Perhaps not as obvious, though equally critical, is the importance of producing students in the science, technology, engineering and math (STEM) disciplines with backgrounds in the liberal arts. In labs, students are called on to think critically about the material and apply it to their discipline. But it is in the application of the material beyond laboratory-based classes that liberal arts colleges most benefit science students. Individual research projects, facilitated at Occidental through both the robust Undergraduate Research Center (URC) and the individual science departments, calls on these young researchers to apply critical thinking skills accentuated in both humanities and science classes to the research lab. Additionally, a background in the humanities sets science students from liberal arts colleges apart from their peers. In improving science students’ abilities to discuss and share their research, liberal arts degrees better equip researchers for grant proposals, scientific conferences and the publication of their work in both scientific journals and popular media. Whether moving on to graduate school or an industry-related position, the inclusion of these skills into the undergraduate curriculum adds to the high quality and autonomy of science students from liberal arts colleges.

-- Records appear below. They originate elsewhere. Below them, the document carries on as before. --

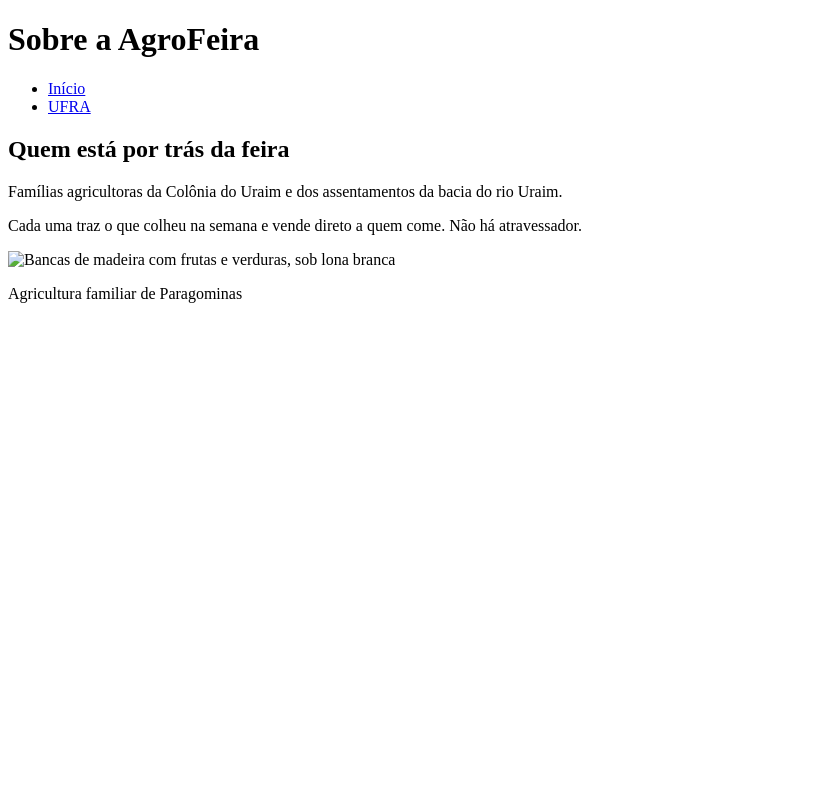
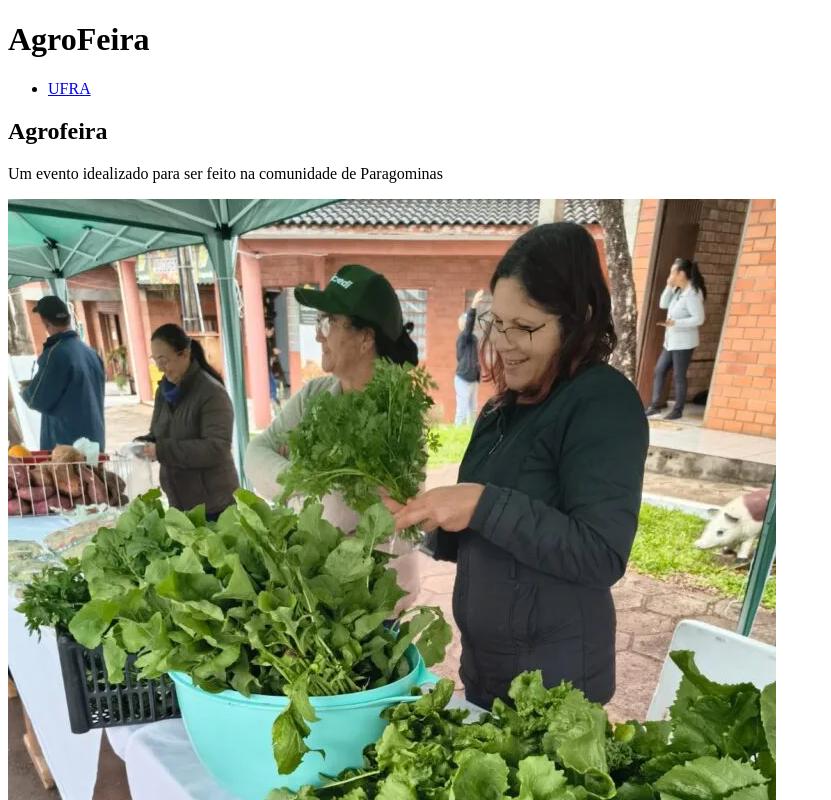
Before and after one commit to Noarito0316/agrofeira-leonnardo-lair, a plain HTML site: page index.html in a window 1280 px wide. Shown: the top 800 px of the page, without its empty margins (0-831 px from the left). Drawn offline with Linux system fonts and the light colour scheme.

Commit message:
Changes in hmtl to be own creation

```diff
--- a/index.html
+++ b/index.html
@@ -3,26 +3,26 @@
   <head>
     <meta charset="utf-8">
     <meta name="viewport" content="width=device-width, initial-scale=1">
-    <title>Sobre a AgroFeira</title>
+    <title>AgroFeira</title>
   </head>
   <body>
     <header>
-      <h1>Sobre a AgroFeira</h1>
+      <h1>AgroFeira</h1>
       <nav>
         <ul>
-          <li><a href="index.html">Início</a></li>
           <li><a href="https://www.ufra.edu.br/">UFRA</a></li>
         </ul>
       </nav>
     </header>
     <main>
-      <h2>Quem está por trás da feira</h2>
-      <p>Famílias agricultoras da Colônia do Uraim e dos assentamentos da bacia do rio Uraim.</p>
-      <p>Cada uma traz o que colheu na semana e vende direto a quem come. Não há atravessador.</p>
-      <img src="banca.jpg" alt="Bancas de madeira com frutas e verduras, sob lona branca">
+      <h2>Agrofeira</h2>
+      <p>
+        Um evento idealizado para ser feito na comunidade de Paragominas
+      </p>
+      <img src="feira.png" alt="Feira de verudas e vendedores">
     </main>
     <footer>
-      <p>Agricultura familiar de Paragominas</p>
+      <p>Html idealizado por Leonnardo Lair</p>
     </footer>
   </body>
 </html>
```
Also changed, not shown: feira.png (added).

Regardless of their discipline of study, four years at Occidental teaches students one lesson above all else: the importance of community. At a school of 2,000, the five degrees of separation are pared down to two, and through one friend or another, almost everybody knows everybody else. Students are connected to their peers, and are held responsible for the experience of their classmates, dorm-mates and others on our campus. In a larger college environment, peer education fails because students are disconnected across expansive campuses with greater student populations. But at Occidental, we are called on to have compassion for our fellow students and ensure a safe and inclusive environment for all; we are asked to respect each other; we are called to care. The dialogue that occurs on this campus cannot be replicated elsewhere, for it is only in an open-minded and outspoken community that we can learn to find our own voice.
The liberal arts philosophy for education may appear antiquated, out-of-touch and perhaps even irrelevant, but this method of interdisciplinary study demands a level of critical thought that transcends simple regurgitation of facts and touches on true knowledge. As Occidental students, we are called on to think about the world around us, how we are impacted by it and how we can improve upon it. Because of our small community, we engage in dialogue impossible elsewhere, learning about ourselves, our prejudices, our privileges and our collective dreams for improving the world. As scientists, diplomats, teachers and executives, we will apply these lessons learned and better understand the impact of our work because of our time at Occidental.
Donovan Dennis is a senior geology major. He can be reached at firstname.lastname@example.org.